to Baidyabati and cross the Ganges. The wilderness referred to was in those
days infested by dacoits, and even today in the middle of it one can see a
terrible image of Kali, to whom the dacoits at one time used to make human
sacrifices. On this occasion, the Holy Mother's party was crossing the
wilderness towards the evening with a view to reaching Tarakeswar before night
fall. As there was not much time left for the approach of night, the party was
proceeding rather fast, but the Holy Mother, who was already tired, lagged
behind. Twice her companions waited for her, but on finding her still lagging
behind, they told her that, if they proceeded at that rate, they would not be

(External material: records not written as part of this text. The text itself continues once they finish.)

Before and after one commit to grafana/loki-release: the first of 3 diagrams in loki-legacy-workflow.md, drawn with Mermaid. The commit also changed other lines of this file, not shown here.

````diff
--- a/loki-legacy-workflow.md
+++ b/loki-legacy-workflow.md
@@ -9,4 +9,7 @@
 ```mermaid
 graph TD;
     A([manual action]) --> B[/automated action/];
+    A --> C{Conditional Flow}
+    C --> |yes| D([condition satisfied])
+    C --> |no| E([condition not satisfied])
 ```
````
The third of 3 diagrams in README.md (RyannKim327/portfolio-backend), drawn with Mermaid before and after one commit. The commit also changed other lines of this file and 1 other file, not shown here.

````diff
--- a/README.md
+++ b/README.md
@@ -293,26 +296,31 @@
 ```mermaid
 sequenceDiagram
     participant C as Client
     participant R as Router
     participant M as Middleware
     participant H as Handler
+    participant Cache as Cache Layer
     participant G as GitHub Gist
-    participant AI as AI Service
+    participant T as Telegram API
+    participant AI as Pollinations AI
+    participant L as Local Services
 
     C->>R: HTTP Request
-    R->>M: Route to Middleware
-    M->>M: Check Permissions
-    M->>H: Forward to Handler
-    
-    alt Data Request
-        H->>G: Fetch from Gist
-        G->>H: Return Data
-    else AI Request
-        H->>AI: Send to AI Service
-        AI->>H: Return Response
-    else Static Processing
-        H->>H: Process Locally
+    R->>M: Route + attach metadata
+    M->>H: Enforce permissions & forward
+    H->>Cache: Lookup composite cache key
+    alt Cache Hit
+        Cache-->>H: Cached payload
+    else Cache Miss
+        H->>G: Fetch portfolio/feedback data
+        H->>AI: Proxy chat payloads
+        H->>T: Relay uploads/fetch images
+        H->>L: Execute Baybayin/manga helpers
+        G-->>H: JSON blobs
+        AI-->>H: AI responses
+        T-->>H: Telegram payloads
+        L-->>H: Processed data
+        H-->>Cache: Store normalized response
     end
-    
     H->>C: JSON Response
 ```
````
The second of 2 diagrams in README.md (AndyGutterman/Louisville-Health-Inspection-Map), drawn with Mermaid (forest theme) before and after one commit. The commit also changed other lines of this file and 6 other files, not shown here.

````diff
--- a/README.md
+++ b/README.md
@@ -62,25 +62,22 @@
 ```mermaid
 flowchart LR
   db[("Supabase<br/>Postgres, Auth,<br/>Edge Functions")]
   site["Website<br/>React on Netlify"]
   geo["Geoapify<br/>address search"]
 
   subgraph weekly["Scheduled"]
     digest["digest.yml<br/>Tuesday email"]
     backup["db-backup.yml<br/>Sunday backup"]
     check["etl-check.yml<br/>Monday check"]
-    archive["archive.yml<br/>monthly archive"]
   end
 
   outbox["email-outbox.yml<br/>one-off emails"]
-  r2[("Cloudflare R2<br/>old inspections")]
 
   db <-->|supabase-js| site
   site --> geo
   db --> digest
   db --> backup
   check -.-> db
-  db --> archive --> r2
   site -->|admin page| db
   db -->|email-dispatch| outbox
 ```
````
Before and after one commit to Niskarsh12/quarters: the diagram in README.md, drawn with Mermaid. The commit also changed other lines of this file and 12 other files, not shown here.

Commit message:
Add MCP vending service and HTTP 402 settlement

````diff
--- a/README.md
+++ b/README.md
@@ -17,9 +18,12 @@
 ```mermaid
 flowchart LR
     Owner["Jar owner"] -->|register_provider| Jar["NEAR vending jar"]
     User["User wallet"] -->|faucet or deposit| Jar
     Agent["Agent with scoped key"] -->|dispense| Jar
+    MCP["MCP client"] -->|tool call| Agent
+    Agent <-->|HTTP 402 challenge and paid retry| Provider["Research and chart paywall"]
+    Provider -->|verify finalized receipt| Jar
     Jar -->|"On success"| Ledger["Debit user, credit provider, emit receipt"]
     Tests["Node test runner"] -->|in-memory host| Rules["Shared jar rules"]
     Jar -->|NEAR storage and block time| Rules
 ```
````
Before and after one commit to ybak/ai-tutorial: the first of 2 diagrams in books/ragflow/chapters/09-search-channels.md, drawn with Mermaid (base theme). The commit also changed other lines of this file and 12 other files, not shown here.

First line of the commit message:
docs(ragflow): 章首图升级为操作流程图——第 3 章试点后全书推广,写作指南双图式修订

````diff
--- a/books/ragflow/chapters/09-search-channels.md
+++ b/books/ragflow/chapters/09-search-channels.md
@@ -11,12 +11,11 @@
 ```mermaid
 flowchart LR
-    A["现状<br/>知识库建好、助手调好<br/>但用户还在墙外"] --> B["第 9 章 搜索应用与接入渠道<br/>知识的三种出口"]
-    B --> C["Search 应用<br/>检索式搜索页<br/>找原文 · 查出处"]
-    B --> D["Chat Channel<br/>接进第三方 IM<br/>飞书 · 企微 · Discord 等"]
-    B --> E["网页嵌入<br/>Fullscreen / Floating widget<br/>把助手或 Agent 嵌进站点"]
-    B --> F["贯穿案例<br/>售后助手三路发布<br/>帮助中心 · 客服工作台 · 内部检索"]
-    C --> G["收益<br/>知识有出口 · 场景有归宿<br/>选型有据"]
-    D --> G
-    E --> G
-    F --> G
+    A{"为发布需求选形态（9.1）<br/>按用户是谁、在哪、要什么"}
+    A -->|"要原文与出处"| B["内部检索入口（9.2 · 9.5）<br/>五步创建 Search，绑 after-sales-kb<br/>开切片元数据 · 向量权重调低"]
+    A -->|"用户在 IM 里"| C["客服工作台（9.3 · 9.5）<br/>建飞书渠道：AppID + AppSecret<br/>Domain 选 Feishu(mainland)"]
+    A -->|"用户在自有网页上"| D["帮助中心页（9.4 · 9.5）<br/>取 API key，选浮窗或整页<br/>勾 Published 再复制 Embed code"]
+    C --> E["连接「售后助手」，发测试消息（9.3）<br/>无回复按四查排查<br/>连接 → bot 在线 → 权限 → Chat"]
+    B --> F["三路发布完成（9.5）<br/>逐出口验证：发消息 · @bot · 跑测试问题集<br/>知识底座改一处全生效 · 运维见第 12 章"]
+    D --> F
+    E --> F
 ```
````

able to cross the wilderness even by the close of the first quarter of the
night, and that consequently all would fall a prey to the dacoits. The Holy
Mother did not want that the others should risk their lives for her sake. She
asked them, therefore, to proceed without waiting for her, and agreed to meet
them at a particular shop at Tarakeswar.
|Kali temple at Telobhelo|
The party soon passed out of sight. The Holy Mother walked as fast as she could but, being very tired, could not proceed much farther than the middle of the wilderness by nightfall. She was now filled with fear and did hot know what to do. Just then she saw a tall man of very dark complexion coming towards her, with a long staff resting on his shoulder. At a little distance behind him was another, who seemed to be his companion. Within a short time the man drew near her and called out to her in a harsh voice, 'Who is standing there at this time of the night?'
Though terror-stricken, the Holy Mother now showed great resourcefulness and presence of mind. She replied to him in an appealing tone, 'Dear father, my companions have all gone away leaving me here. I seem also to have lost my way in the darkness. Would you please help me to reach my companions? Your "son-in-law" is staying at Rasmani's temple at Dakshineswar. I am going to meet him. If you accompany me so far, he will be highly pleased with you.'
By this time the second person also came up. The Holy Mother now understood that it was a woman and the wife of the man with the staff. She, therefore, felt very much encouraged and, approching the woman and holding her by the hand, said, 'Mother, I am your daughter Sarada. I am in great difficulty. Fortunately father and yourself have corne here. Otherwise I do not know what I would have done.'
The Holy Mother's gentle words, her simplicity and innocent behaviour, her perfect trust and fearlessness - all made a deep impression on the man and his wife. They felt a parental affection for her and consoled her as they would their own daughter. As she was very much tired, they did not allow her to proceed that night. They took her to a small shop in the village of Telobhelo and gave her some refreshments. The woman then made a bed for her with her own clothes and protected her the whole night like her own daughter..
Next morning they took her to Tarakeswar and made arrangements for her food and accommodation in a shop. Her companions, who had gone in advance of her the previous evening, met her in that shop. She introduced the couple, her new "father" and "mother," to them and told them of the great service they had rendered her. Some time later, after having finished worship in the temple and taken food and rest, she took leave of her benefactors tearfully, and accompanied the party to Baidyabati.
Referring to this incident, the Holy Mother used to say in later days: 'In one night we became so intimate that, when we parted, I began to weep. With great difficulty I came away from them. I requested them again and again to meet me at Dakshineswar, whenever they found it convenient. They accompanied me for a considerable distance. The woman then collected some peas from a wayside field and tying them to my cloth, said with tears in her eyes, "Daughter Sarada, when you take popped rice at night, use these also with it." They also came to Dakshineswar several times with sweets. The Master, hearing the whole story from me, behaved towards them very cordially like a son-in-law. My surmise is that, though these people are now good and gentle, my "dacoit father" must have committed many highway robberies.'